:: Your objective ::
Count the lines below that contain the word "RFID". Give only the number.

━━━━━ Supplied data

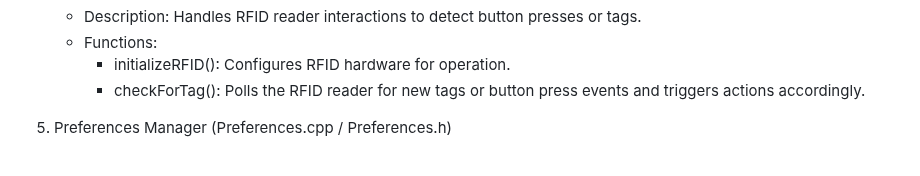
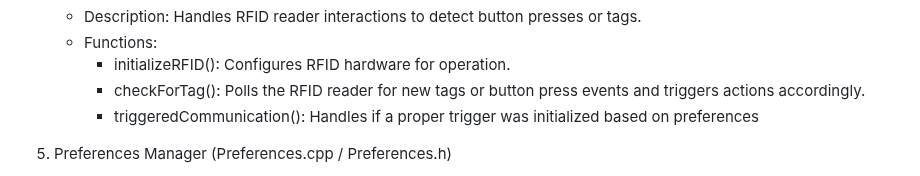
Before and after one commit to CarnegieScrub/Capstone-Code, a Markdown page: README.md, the part around the change. Drawn GitHub-style.

```diff
--- a/README.md
+++ b/README.md
@@ -26,6 +26,7 @@ Project Structure:
    - Functions:
      - initializeRFID(): Configures RFID hardware for operation.
      - checkForTag(): Polls the RFID reader for new tags or button press events and triggers actions accordingly.
+     - triggeredCommunication(): Handles if a proper trigger was initialized based on preferences
 
 5. Preferences Manager (Preferences.cpp / Preferences.h)
    - Description: Manages user preferences and emergency contact information storage and retrieval.
```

━━━━━━━━━━

:: Response to this exercise ::
2